D E C I S I O N


BOCOBO, J.:


The petitioners, who are respectively the widow and children of Pedro Basa, brought an action under Act No. 1874 for damages in the amount of P2,000 for the death of said Basa while working for the Respondent.

It appears that the respondent was having some repairs done on his house. He engaged Basa to take from the river to his residence four logs which were needed, at a compensation of P1.20 per log. The deceased engaged three persons to help -him. They succeeded in loading three of the logs on carts furnished by the respondent, but as they were trying to load the fourth log, it slipped down, and hit Basa, killing him.

The Court of First Instance of Zambales dismissed the action. The Court of Appeals held that Basa was not an "employee" of respondent within the purview of Act No. 1874, and dismissed the case. Basa had been engaged to do one particular thing and was not subject to respondent’s direction, the Court of Appeals said. That Court also held it was immaterial that at other times Basa had performed odd jobs for respondent and that latter had loaned the deceased two carts on which to load the logs.
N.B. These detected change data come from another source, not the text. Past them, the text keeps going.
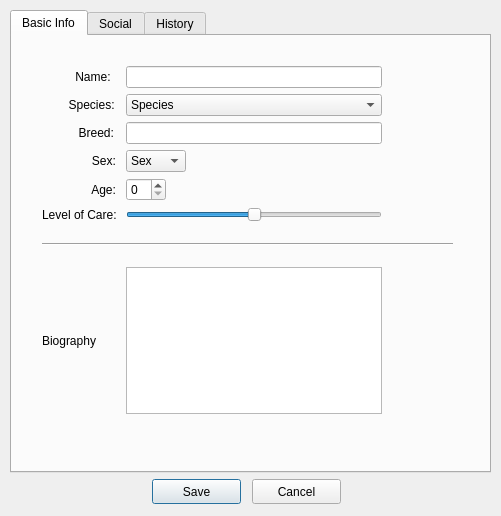
The window that interface/animalinputdialog.ui (ArclightEntertainment/arclight-placeholder) describes before a commit, drawn with Qt 5.
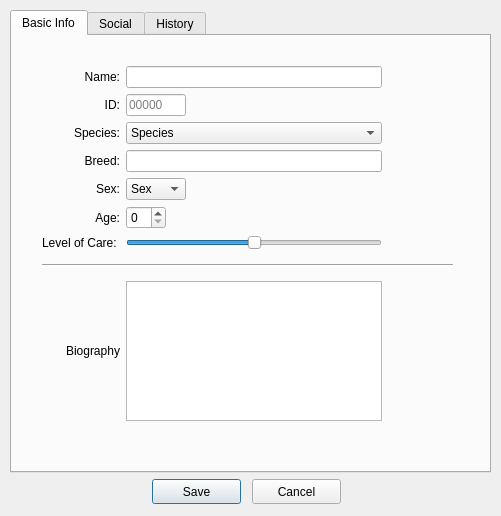
The same window after the commit.

```diff
--- a/interface/animalinputdialog.ui
+++ b/interface/animalinputdialog.ui
@@ -48,37 +48,7 @@
          </rect>
         </property>
         <layout class="QGridLayout" name="BasicInfo">
-         <item row="13" column="1">
-          <widget class="QTextEdit" name="bioTextEdit"/>
-         </item>
-         <item row="8" column="0">
-          <widget class="QLabel" name="ageLabel">
-           <property name="text">
-            <string>               Age:</string>
-           </property>
-          </widget>
-         </item>
-         <item row="6" column="0">
-          <widget class="QLabel" name="sexLabel">
-           <property name="text">
-            <string>               Sex:</string>
-           </property>
-          </widget>
-         </item>
-         <item row="5" column="1">
-          <spacer name="verticalSpacer_3">
-           <property name="orientation">
-            <enum>Qt::Vertical</enum>
-           </property>
-           <property name="sizeHint" stdset="0">
-            <size>
-             <width>20</width>
-             <height>40</height>
-            </size>
-           </property>
-          </spacer>
-         </item>
-         <item row="10" column="1">
+         <item row="11" column="1">
           <spacer name="verticalSpacer_5">
            <property name="orientation">
             <enum>Qt::Vertical</enum>
@@ -91,45 +61,7 @@
            </property>
           </spacer>
          </item>
-         <item row="6" column="1">
-          <widget class="QComboBox" name="sexSelector">
-           <property name="maximumSize">
-            <size>
-             <width>60</width>
-             <height>16777215</height>
-            </size>
-           </property>
-           <item>
-            <property name="text">
-             <string>Sex</string>
-            </property>
-           </item>
-           <item>
-            <property name="text">
-             <string>F</string>
-            </property>
-           </item>
-           <item>
-            <property name="text">
-             <string>M</string>
-            </property>
-           </item>
-          </widget>
-         </item>
-         <item row="3" column="1">
-          <spacer name="verticalSpacer_2">
-           <property name="orientation">
-            <enum>Qt::Vertical</enum>
-           </property>
-           <property name="sizeHint" stdset="0">
-            <size>
-             <width>20</width>
-             <height>40</height>
-            </size>
-           </property>
-          </spacer>
-         </item>
-         <item row="12" column="1">
+         <item row="13" column="1">
           <spacer name="verticalSpacer_7">
            <property name="orientation">
             <enum>Qt::Vertical</enum>
@@ -142,25 +74,38 @@
            </property>
           </spacer>
          </item>
-         <item row="0" column="1">
-          <widget class="QLineEdit" name="nameLineEdit"/>
+         <item row="10" column="1">
+          <widget class="QSlider" name="careSlider">
+           <property name="maximum">
+            <number>2</number>
+           </property>
+           <property name="sliderPosition">
+            <number>1</number>
+           </property>
+           <property name="orientation">
+            <enum>Qt::Horizontal</enum>
+           </property>
+          </widget>
          </item>
-         <item row="4" column="1">
-          <widget class="QLineEdit" name="breedLineEdit"/>
-         </item>
-         <item row="11" column="0" colspan="3">
+         <item row="12" column="0" colspan="3">
           <widget class="Line" name="line">
            <property name="orientation">
             <enum>Qt::Horizontal</enum>
            </property>
           </widget>
          </item>
-         <item row="13" column="0">
-          <widget class="QLabel" name="bioLabel">
-           <property name="text">
-            <string>Biography</string>
+         <item row="2" column="1">
+          <spacer name="verticalSpacer">
+           <property name="orientation">
+            <enum>Qt::Vertical</enum>
            </property>
-          </widget>
+           <property name="sizeHint" stdset="0">
+            <size>
+             <width>20</width>
+             <height>40</height>
+            </size>
+           </property>
+          </spacer>
          </item>
          <item row="0" column="2">
           <spacer name="horizontalSpacer">
@@ -175,27 +120,53 @@
            </property>
           </spacer>
          </item>
-         <item row="7" column="1">
-          <spacer name="verticalSpacer_4">
-           <property name="orientation">
-            <enum>Qt::Vertical</enum>
-           </property>
-           <property name="sizeHint" stdset="0">
-            <size>
-             <width>20</width>
-             <height>40</height>
-            </size>
-           </property>
-          </spacer>
-         </item>
-         <item row="0" column="0">
-          <widget class="QLabel" name="nameLabel">
-           <property name="text">
-            <string>          Name:</string>
-           </property>
-          </widget>
-         </item>
          <item row="8" column="1">
+          <spacer name="verticalSpacer_4">
+           <property name="orientation">
+            <enum>Qt::Vertical</enum>
+           </property>
+           <property name="sizeHint" stdset="0">
+            <size>
+             <width>20</width>
+             <height>40</height>
+            </size>
+           </property>
+          </spacer>
+         </item>
+         <item row="6" column="1">
+          <spacer name="verticalSpacer_3">
+           <property name="orientation">
+            <enum>Qt::Vertical</enum>
+           </property>
+           <property name="sizeHint" stdset="0">
+            <size>
+             <width>20</width>
+             <height>40</height>
+            </size>
+           </property>
+          </spacer>
+         </item>
+         <item row="5" column="0">
+          <widget class="QLabel" name="breedLabel">
+           <property name="text">
+            <string>Breed:</string>
+           </property>
+           <property name="alignment">
+            <set>Qt::AlignRight|Qt::AlignTrailing|Qt::AlignVCenter</set>
+           </property>
+          </widget>
+         </item>
+         <item row="14" column="0">
+          <widget class="QLabel" name="bioLabel">
+           <property name="text">
+            <string>Biography</string>
+           </property>
+           <property name="alignment">
+            <set>Qt::AlignRight|Qt::AlignTrailing|Qt::AlignVCenter</set>
+           </property>
+          </widget>
+         </item>
+         <item row="9" column="1">
           <widget class="QSpinBox" name="ageSpinBox">
            <property name="maximumSize">
             <size>
@@ -208,27 +179,7 @@
            </property>
           </widget>
          </item>
-         <item row="9" column="1">
-          <widget class="QSlider" name="careSlider">
-           <property name="maximum">
-            <number>2</number>
-           </property>
-           <property name="sliderPosition">
-            <number>1</number>
-           </property>
-           <property name="orientation">
-            <enum>Qt::Horizontal</enum>
-           </property>
-          </widget>
-         </item>
-         <item row="9" column="0">
-          <widget class="QLabel" name="careLabel">
-           <property name="text">
-            <string>Level of Care: </string>
-           </property>
-          </widget>
-         </item>
-         <item row="2" column="1">
+         <item row="3" column="1">
           <widget class="QComboBox" name="speciesSelector">
            <item>
             <property name="text">
@@ -247,21 +198,33 @@
            </item>
           </widget>
          </item>
-         <item row="4" column="0">
-          <widget class="QLabel" name="breedLabel">
-           <property name="text">
-            <string>           Breed:</string>
+         <item row="4" column="1">
+          <spacer name="verticalSpacer_2">
+           <property name="orientation">
+            <enum>Qt::Vertical</enum>
            </property>
-          </widget>
+           <property name="sizeHint" stdset="0">
+            <size>
+             <width>20</width>
+             <height>40</height>
+            </size>
+           </property>
+          </spacer>
          </item>
-         <item row="2" column="0">
-          <widget class="QLabel" name="speciesLabel">
+         <item row="5" column="1">
+          <widget class="QLineEdit" name="breedLineEdit"/>
+         </item>
+         <item row="10" column="0">
+          <widget class="QLabel" name="careLabel">
            <property name="text">
-            <string>        Species:</string>
+            <string>Level of Care: </string>
            </property>
+           <property name="alignment">
+            <set>Qt::AlignRight|Qt::AlignTrailing|Qt::AlignVCenter</set>
+           </property>
           </widget>
          </item>
-         <item row="14" column="1">
+         <item row="15" column="1">
           <spacer name="verticalSpacer_6">
            <property name="orientation">
             <enum>Qt::Vertical</enum>
@@ -274,18 +237,108 @@
            </property>
           </spacer>
          </item>
+         <item row="3" column="0">
+          <widget class="QLabel" name="speciesLabel">
+           <property name="text">
+            <string>Species:</string>
+           </property>
+           <property name="alignment">
+            <set>Qt::AlignRight|Qt::AlignTrailing|Qt::AlignVCenter</set>
+           </property>
+          </widget>
+         </item>
+         <item row="7" column="1">
+          <widget class="QComboBox" name="sexSelector">
+           <property name="maximumSize">
+            <size>
+             <width>60</width>
+             <height>16777215</height>
+            </size>
+           </property>
+           <item>
+            <property name="text">
+             <string>Sex</string>
+            </property>
+           </item>
+           <item>
+            <property name="text">
+             <string>F</string>
+            </property>
+           </item>
+           <item>
+            <property name="text">
+             <string>M</string>
+            </property>
+           </item>
+          </widget>
+         </item>
+         <item row="0" column="1">
+          <widget class="QLineEdit" name="nameLineEdit"/>
+         </item>
+         <item row="14" column="1">
+          <widget class="QTextEdit" name="bioTextEdit"/>
+         </item>
+         <item row="0" column="0">
+          <widget class="QLabel" name="nameLabel">
+           <property name="text">
+            <string>Name:</string>
+           </property>
+           <property name="alignment">
+            <set>Qt::AlignRight|Qt::AlignTrailing|Qt::AlignVCenter</set>
+           </property>
+          </widget>
+         </item>
+         <item row="9" column="0">
+          <widget class="QLabel" name="ageLabel">
+           <property name="text">
+            <string>Age:</string>
+           </property>
+           <property name="alignment">
+            <set>Qt::AlignRight|Qt::AlignTrailing|Qt::AlignVCenter</set>
+           </property>
+          </widget>
+         </item>
+         <item row="7" column="0">
+          <widget class="QLabel" name="sexLabel">
+           <property name="text">
+            <string>Sex:</string>
+           </property>
+           <property name="alignment">
+            <set>Qt::AlignRight|Qt::AlignTrailing|Qt::AlignVCenter</set>
+           </property>
+          </widget>
+         </item>
+         <item row="1" column="0">
+          <widget class="QLabel" name="idLabel">
+           <property name="text">
+            <string>ID:</string>
+           </property>
+           <property name="alignment">
+            <set>Qt::AlignRight|Qt::AlignTrailing|Qt::AlignVCenter</set>
+           </property>
+          </widget>
+         </item>
          <item row="1" column="1">
-          <spacer name="verticalSpacer">
-           <property name="orientation">
-            <enum>Qt::Vertical</enum>
+          <widget class="QLineEdit" name="idLineEdit">
+           <property name="sizePolicy">
+            <sizepolicy hsizetype="Fixed" vsizetype="Fixed">
+             <horstretch>0</horstretch>
+             <verstretch>0</verstretch>
+            </sizepolicy>
            </property>
-           <property name="sizeHint" stdset="0">
+           <property name="maximumSize">
             <size>
-             <width>20</width>
-             <height>40</height>
+             <width>60</width>
+             <height>16777215</height>
             </size>
            </property>
-          </spacer>
+           <property name="maxLength">
+            <number>5</number>
+           </property>
+           <property name="placeholderText">
+            <string>00000</string>
+           </property>
+          </widget>
          </item>
         </layout>
        </widget>
```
We believe the Court of Appeals erred. Act No. 1874 does not require that the work should be more or less permanent. It is enough that the laborer is engaged to do any job for another person. The temporary or occasional character of the work is immaterial, for two reasons:chanrob1es virtual 1aw library

1. Act No. 1874 uses the term "employee" without any distinction between occasional or permanent employees. Ubi lex non distinguit, nec nos distinguere debemus. It is significant that while the Workmen’s Compensation Act (No. 3428) specifically excludes purely casual employment, Act No. 1874 on the other hand does not. It is thus plain that Act No. 1874 which applies only to mishaps in small industries and other activities in which the gross annual income is less than P20,000, is intended to safeguard all laborers, regardless of the duration or character of their employment. Finespun distinctions would fritter away the salutary substance of this law.

2. Act No. 1874 being remedial legislation, envisaged to protect laborers, its scope must not be so limited as to defeat this paramount objective, unless its terms clearly warrant such restrictive interpretation.

However, the Court of Appeals made no finding of facts on the proximate cause of the slipping of the log which killed Basa. Was the misfortune due to the defective condition of the carts furnished by the respondent? Was the respondent remiss in regard to Basa’s safety? Was the deceased exercising due care at the time? Without a specific finding by the Court of Appeals on these points, we cannot decide on respondent’s liability under Act No. 1874. It is true that Act No. 2473 raises a presumption of neglect on the part of the employer, but the scanty statement of facts in the decision of the Court of Appeals is hardly sufficient to create such presumption.

Therefore, the judgment of the Court of Appeals is hereby reversed, but the case shall be remanded to that court which should make findings as above indicated, and render decision accordingly, without special pronouncement as to costs. So ordered.

Yulo, C.J., Moran, Ozaeta and Paras, JJ., concur.




Back to Home | Back to Main


chanrobles.com



ChanRobles Professional Review, Inc.

ChanRobles Professional Review, Inc. : www.chanroblesprofessionalreview.com
ChanRobles On-Line Bar Review

ChanRobles Internet Bar Review : www.chanroblesbar.com
ChanRobles CPA Review Online

ChanRobles CPALE Review Online : www.chanroblescpareviewonline.com
ChanRobles Special Lecture Series

ChanRobles Special Lecture Series - Memory Man : www.chanroblesbar.com/memoryman